At Jerez last year, Rossi had said the bike was only good enough for sixth or seventh, and even then, it would need a little help from others crashing out. The Italian was a good deal more upbeat at Qatar, thanks to the hard work done by Yamaha over the winter.

“Last year, in the last two tests, we didn’t have a lot of things, sincerely. But this year in Sepang, Yamaha worked during the winter, and we had something good. Also the test in Sepang, in the end, in the time attack, I was not very fast, but the pace was quite good. I think that we make an improvement, but my idea is that we still need something more, especially for the top guys, for the factory Hondas, and the factory Ducati. This is my idea. But we hope to work at the maximum next week, and try to fight.”

Development Rider

It seems reasonable to ascribe at least some of the work done by Yamaha to the direction set out by Maverick Viñales. That is certainly what Viñales believes. “Now, I think, I take a little bit of weight in terms of development of the bike, and that’s very important,” he said.

This was a result of Viñales finally getting the changes he had been asking for at Buriram last October. Because this had worked, Yamaha had been much more inclined to listen to him.



“After Thailand, we took our responsibility in the team a little bit, we worked together, we tried to understand the way to go faster. And I think we are on the good way, but we have to be patient. It’s very difficult to find grip in just one day. So we need keep going and keep trying.”

Viñales has been much more positive about the 2019 Yamaha than his teammate, not least because he has been a lot more competitive than Rossi all throughout testing, and is named as a favorite for the championship by just about every one of other main contenders. But Viñales still sees weakness in the M1.

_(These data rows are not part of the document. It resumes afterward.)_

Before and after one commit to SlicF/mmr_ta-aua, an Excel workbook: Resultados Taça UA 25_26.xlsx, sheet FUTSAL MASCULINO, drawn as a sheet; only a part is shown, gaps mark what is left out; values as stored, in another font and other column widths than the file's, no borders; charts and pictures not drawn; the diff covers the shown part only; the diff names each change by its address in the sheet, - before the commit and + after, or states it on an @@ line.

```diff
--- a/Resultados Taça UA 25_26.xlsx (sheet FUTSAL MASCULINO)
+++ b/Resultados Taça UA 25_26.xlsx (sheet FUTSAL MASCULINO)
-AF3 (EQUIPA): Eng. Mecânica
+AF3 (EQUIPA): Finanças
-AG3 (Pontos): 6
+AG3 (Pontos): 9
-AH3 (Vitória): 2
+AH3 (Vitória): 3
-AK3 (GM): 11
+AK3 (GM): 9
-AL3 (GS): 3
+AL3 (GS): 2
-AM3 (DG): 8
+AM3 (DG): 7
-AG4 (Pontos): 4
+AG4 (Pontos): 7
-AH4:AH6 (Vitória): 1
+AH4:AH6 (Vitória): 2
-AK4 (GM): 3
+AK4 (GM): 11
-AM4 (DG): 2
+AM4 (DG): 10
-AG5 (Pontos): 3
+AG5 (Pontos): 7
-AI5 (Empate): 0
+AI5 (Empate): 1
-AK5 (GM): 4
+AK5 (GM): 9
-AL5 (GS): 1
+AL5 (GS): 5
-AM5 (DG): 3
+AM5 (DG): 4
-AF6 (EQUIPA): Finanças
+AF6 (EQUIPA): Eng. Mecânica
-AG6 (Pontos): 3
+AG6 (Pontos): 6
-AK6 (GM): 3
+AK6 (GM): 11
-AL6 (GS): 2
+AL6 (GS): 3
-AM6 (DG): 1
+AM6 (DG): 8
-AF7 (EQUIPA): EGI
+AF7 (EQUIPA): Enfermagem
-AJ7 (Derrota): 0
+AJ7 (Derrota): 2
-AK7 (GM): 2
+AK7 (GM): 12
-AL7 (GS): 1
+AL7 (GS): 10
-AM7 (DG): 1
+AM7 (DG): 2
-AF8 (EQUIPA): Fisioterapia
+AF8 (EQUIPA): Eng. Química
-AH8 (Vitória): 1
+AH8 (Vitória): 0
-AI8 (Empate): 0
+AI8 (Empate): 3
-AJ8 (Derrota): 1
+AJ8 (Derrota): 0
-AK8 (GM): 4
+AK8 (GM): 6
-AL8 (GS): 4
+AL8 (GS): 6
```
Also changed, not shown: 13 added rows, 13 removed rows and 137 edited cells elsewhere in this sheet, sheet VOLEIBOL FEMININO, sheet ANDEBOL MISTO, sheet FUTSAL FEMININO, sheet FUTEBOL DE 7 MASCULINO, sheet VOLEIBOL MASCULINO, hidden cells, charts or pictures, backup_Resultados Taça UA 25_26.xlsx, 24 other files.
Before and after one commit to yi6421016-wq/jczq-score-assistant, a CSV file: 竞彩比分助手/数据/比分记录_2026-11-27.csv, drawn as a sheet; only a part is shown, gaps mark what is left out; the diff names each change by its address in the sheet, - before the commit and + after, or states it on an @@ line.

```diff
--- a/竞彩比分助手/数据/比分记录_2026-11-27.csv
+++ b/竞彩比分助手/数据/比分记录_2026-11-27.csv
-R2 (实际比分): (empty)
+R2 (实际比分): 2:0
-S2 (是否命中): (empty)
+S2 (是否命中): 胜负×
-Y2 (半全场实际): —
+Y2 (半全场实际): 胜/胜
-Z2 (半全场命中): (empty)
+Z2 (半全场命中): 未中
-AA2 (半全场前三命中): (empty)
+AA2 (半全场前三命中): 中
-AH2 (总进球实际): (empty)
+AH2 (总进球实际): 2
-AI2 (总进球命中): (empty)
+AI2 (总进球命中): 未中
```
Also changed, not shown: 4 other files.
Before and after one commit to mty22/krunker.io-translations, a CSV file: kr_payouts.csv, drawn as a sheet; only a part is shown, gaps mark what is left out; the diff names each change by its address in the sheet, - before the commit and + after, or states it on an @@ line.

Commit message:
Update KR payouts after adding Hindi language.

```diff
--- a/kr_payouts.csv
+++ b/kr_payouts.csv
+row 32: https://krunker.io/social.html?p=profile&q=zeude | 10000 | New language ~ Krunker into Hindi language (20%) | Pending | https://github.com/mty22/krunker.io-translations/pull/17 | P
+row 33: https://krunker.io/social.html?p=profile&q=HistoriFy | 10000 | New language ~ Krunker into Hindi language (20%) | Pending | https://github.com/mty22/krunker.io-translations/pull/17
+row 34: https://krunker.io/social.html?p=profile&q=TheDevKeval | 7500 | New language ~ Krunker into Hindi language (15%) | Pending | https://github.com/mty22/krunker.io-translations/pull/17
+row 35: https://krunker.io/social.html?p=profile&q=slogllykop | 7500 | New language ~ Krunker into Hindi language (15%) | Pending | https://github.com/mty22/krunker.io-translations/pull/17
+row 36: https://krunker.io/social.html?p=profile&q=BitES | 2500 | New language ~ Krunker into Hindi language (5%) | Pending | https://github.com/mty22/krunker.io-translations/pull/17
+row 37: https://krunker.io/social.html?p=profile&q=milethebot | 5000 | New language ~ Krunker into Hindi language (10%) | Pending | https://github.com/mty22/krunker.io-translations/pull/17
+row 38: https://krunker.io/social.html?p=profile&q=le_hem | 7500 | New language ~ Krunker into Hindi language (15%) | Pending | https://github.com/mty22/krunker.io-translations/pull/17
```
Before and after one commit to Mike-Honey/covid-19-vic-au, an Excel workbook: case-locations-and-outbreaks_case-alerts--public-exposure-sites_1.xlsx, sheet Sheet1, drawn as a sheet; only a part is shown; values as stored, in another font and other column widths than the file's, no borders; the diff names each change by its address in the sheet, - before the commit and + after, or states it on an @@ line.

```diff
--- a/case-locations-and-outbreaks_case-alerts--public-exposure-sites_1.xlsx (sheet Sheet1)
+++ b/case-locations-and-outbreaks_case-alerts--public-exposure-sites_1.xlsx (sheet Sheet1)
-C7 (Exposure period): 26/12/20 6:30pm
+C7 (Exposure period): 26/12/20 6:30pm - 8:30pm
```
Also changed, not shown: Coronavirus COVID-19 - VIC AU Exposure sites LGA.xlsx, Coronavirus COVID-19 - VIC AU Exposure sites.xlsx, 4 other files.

“First of all we have to improve the acceleration, and then we will be ready. I think the next race is going to be very important for us, to see if we can gain edge grip. Our bike has many positive things, good things, but also a lot of negative. So now we need to take a conclusion, and see if we can improve.”

Robbing Peter to Pay Paul

Yamaha isn’t the only factory where the riders have their doubts about the 2019 bike. The compromises made at Honda to make the RC213V better on corner exit have come at the cost of front end feel, and that has undermined confidence. But the work done on the last day of the test had given Marc Márquez, at least, faith that progress was being made.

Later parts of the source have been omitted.